*** Begin section ***

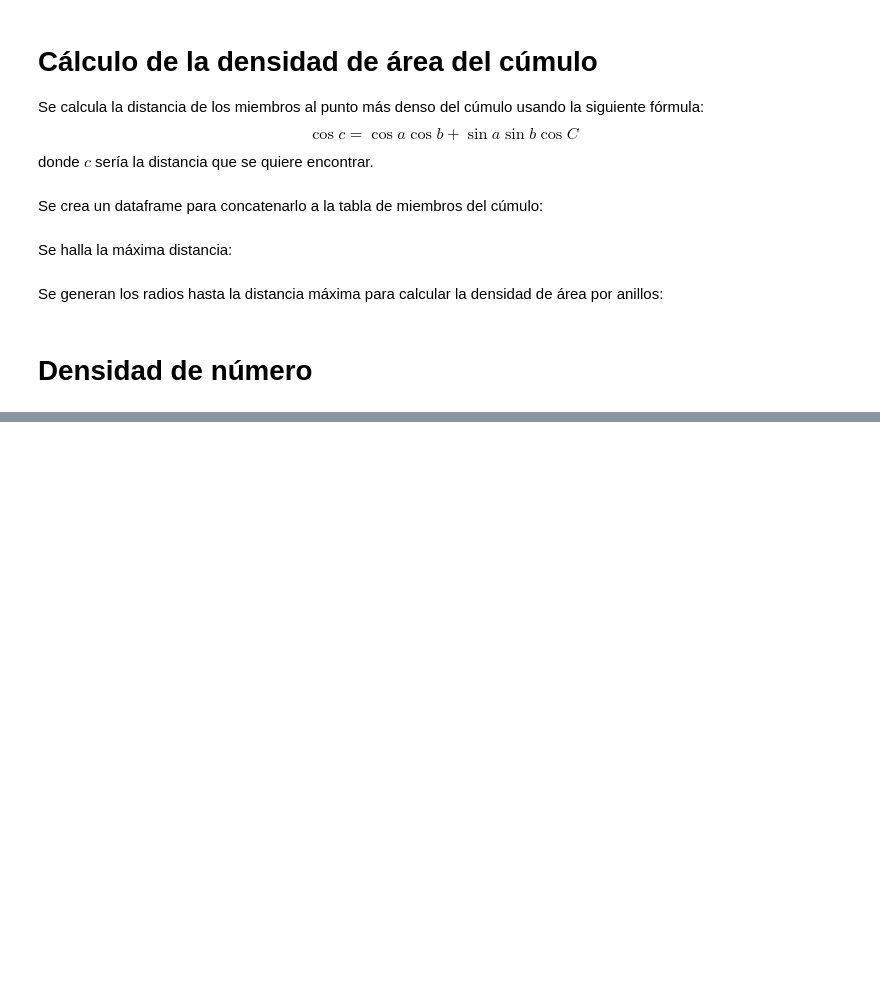
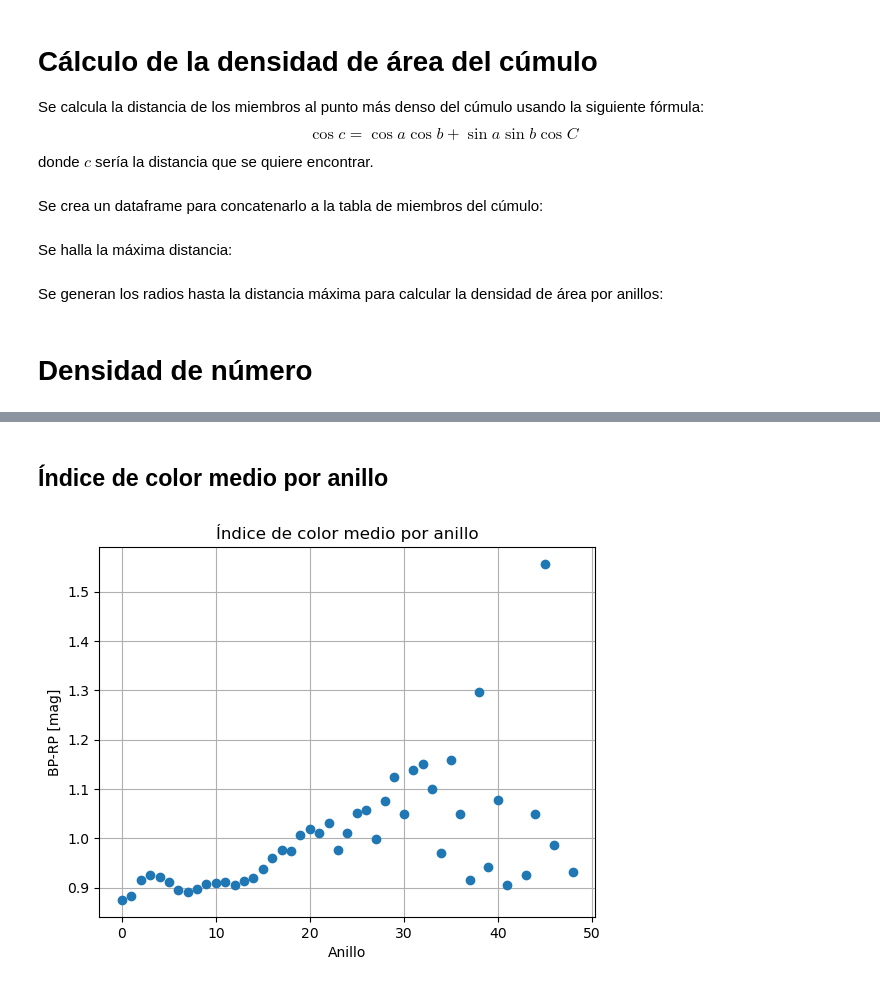
Before and after one commit to bejacore/trabajo-de-grado, a Jupyter notebook: notebooks/01-exploracion.ipynb, the cells around one changed output, grey strips where cells are left out. Saved outputs shown, nothing was run; the diff lists cells and outputs as text; code cells hidden in the pictures; blank space fills up the shorter version.

```diff
--- a/notebooks/01-exploracion.ipynb
+++ b/notebooks/01-exploracion.ipynb
@@ -197,0 +182,12 @@ ppp[['ring', 'pmRA', 'pmDE']].groupby('ring').mean()
+# %% [markdown]
+## Índice de color medio por anillo
+# %%
+cluster_members_per_ring['BP-RP'].plot(
+    style='o',
+    xlabel='Anillo',
+    ylabel='BP-RP [mag]',
+    title='Índice de color medio por anillo',
+    grid=True)
+plt.show()
+# %% [output]
+[figure, added]
```
Also changed, not shown: parts of 13 cells of this notebook.
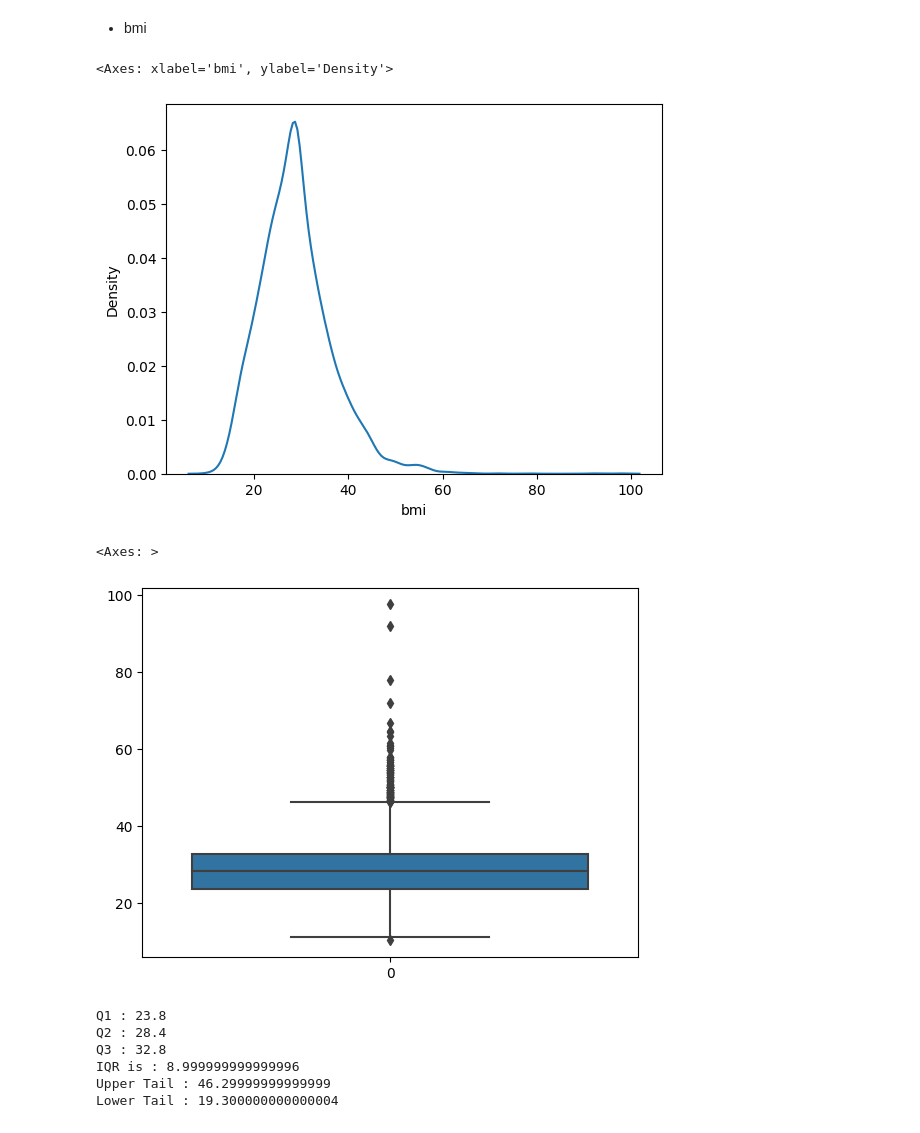
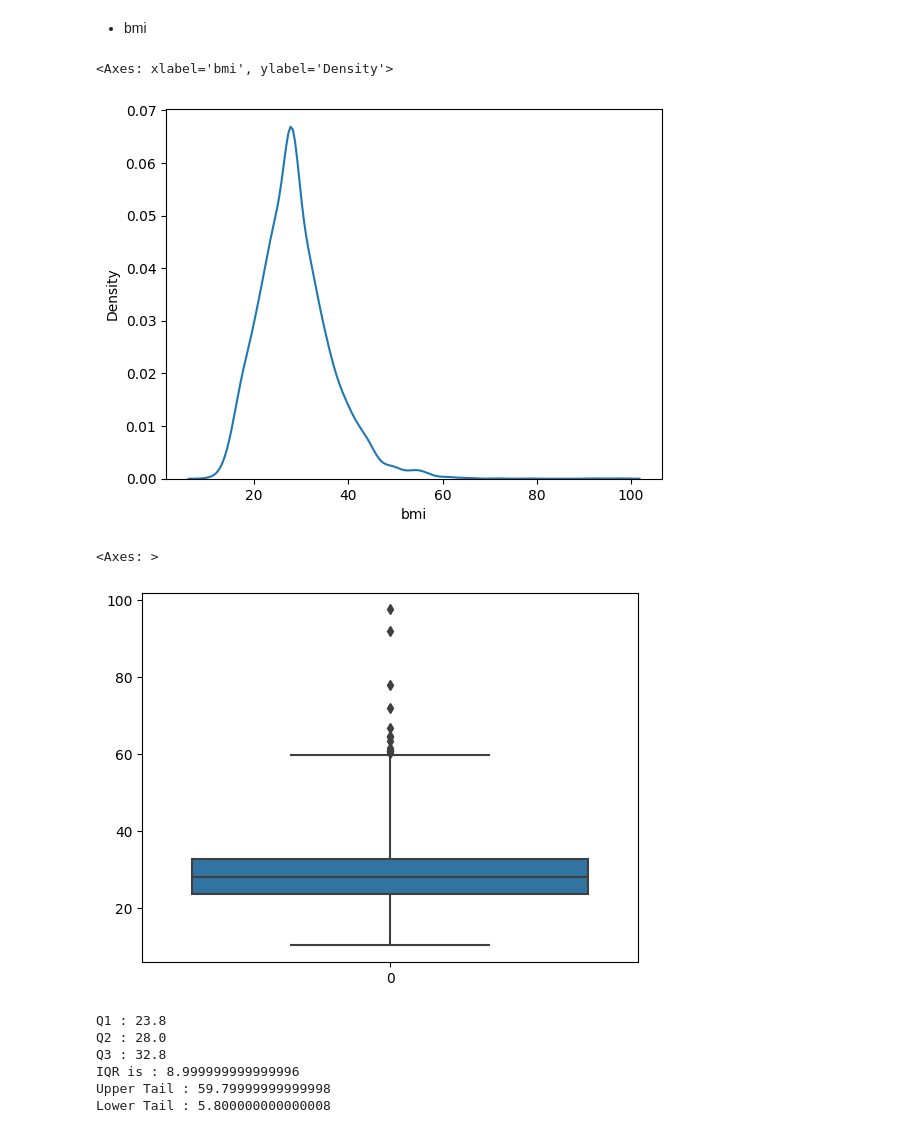
Before and after one commit to Iam-abhi121/Stroke_Prediction, a Jupyter notebook: stroke.ipynb, the cells around one changed output. Cells and saved outputs as stored; diff of their text form; code cells hidden in the pictures.

```diff
--- a/stroke.ipynb
+++ b/stroke.ipynb
@@ -232,3 +239,3 @@ np.around(df['bmi'].mean())
 # %%
-df['bmi'].fillna(np.around(df['bmi'].mean()),inplace = True)
+df['bmi'].fillna(np.around(df['bmi'].median()),inplace = True)
 # %% [markdown]
@@ -417,12 +409,12 @@ sns.boxplot(df['avg_glucose_level'])
 sns.kdeplot(df['bmi'])
 # %% [output]
 <Axes: xlabel='bmi', ylabel='Density'>
-[figure, old version]
+[figure, new version]
 # %%
-sns.boxplot(df['bmi'])
+sns.boxplot(df['bmi'], whis = 3)
 # %% [output]
 <Axes: >
-[figure, old version]
+[figure, new version]
 # %%
 q1 = np.quantile(df['bmi'],0.25)
 q2 = np.quantile(df['bmi'],0.50)
@@ -435,18 +427,18 @@ print("Q3 :",q3)
 iqr = q3-q1
 print("IQR is :",iqr)
 
-upper_tail = q3 + 1.5 *iqr
+upper_tail = q3 + 3 *iqr
 print("Upper Tail :", upper_tail)
 
-lower_tail = q3 - 1.5*iqr
+lower_tail = q3 - 3 *iqr
 print("Lower Tail :", lower_tail)
 # %% [output]
 Q1 : 23.8
-Q2 : 28.4
+Q2 : 28.0
 Q3 : 32.8
 IQR is : 8.999999999999996
-Upper Tail : 46.29999999999999
-Lower Tail : 19.300000000000004
+Upper Tail : 59.79999999999998
+Lower Tail : 5.800000000000008
 # %%
 outliers = []
 for Xi in df['bmi']:
```
Also changed, not shown: parts of 29 cells of this notebook.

*** End section ***

EXERCISE GOAL ▸ A verbatim copy of the material, pictures excluded, is what must be produced.

TASK SOLUTION ▸
Before and after one commit to bejacore/trabajo-de-grado, a Jupyter notebook: notebooks/01-exploracion.ipynb, the cells around one changed output, grey strips where cells are left out. Saved outputs shown, nothing was run; the diff lists cells and outputs as text; code cells hidden in the pictures; blank space fills up the shorter version.

```diff
--- a/notebooks/01-exploracion.ipynb
+++ b/notebooks/01-exploracion.ipynb
@@ -197,0 +182,12 @@ ppp[['ring', 'pmRA', 'pmDE']].groupby('ring').mean()
+# %% [markdown]
+## Índice de color medio por anillo
+# %%
+cluster_members_per_ring['BP-RP'].plot(
+    style='o',
+    xlabel='Anillo',
+    ylabel='BP-RP [mag]',
+    title='Índice de color medio por anillo',
+    grid=True)
+plt.show()
+# %% [output]
+[figure, added]
```
Also changed, not shown: parts of 13 cells of this notebook.
Before and after one commit to Iam-abhi121/Stroke_Prediction, a Jupyter notebook: stroke.ipynb, the cells around one changed output. Cells and saved outputs as stored; diff of their text form; code cells hidden in the pictures.

```diff
--- a/stroke.ipynb
+++ b/stroke.ipynb
@@ -232,3 +239,3 @@ np.around(df['bmi'].mean())
 # %%
-df['bmi'].fillna(np.around(df['bmi'].mean()),inplace = True)
+df['bmi'].fillna(np.around(df['bmi'].median()),inplace = True)
 # %% [markdown]
@@ -417,12 +409,12 @@ sns.boxplot(df['avg_glucose_level'])
 sns.kdeplot(df['bmi'])
 # %% [output]
 <Axes: xlabel='bmi', ylabel='Density'>
-[figure, old version]
+[figure, new version]
 # %%
-sns.boxplot(df['bmi'])
+sns.boxplot(df['bmi'], whis = 3)
 # %% [output]
 <Axes: >
-[figure, old version]
+[figure, new version]
 # %%
 q1 = np.quantile(df['bmi'],0.25)
 q2 = np.quantile(df['bmi'],0.50)
@@ -435,18 +427,18 @@ print("Q3 :",q3)
 iqr = q3-q1
 print("IQR is :",iqr)
 
-upper_tail = q3 + 1.5 *iqr
+upper_tail = q3 + 3 *iqr
 print("Upper Tail :", upper_tail)
 
-lower_tail = q3 - 1.5*iqr
+lower_tail = q3 - 3 *iqr
 print("Lower Tail :", lower_tail)
 # %% [output]
 Q1 : 23.8
-Q2 : 28.4
+Q2 : 28.0
 Q3 : 32.8
 IQR is : 8.999999999999996
-Upper Tail : 46.29999999999999
-Lower Tail : 19.300000000000004
+Upper Tail : 59.79999999999998
+Lower Tail : 5.800000000000008
 # %%
 outliers = []
 for Xi in df['bmi']:
```
Also changed, not shown: parts of 29 cells of this notebook.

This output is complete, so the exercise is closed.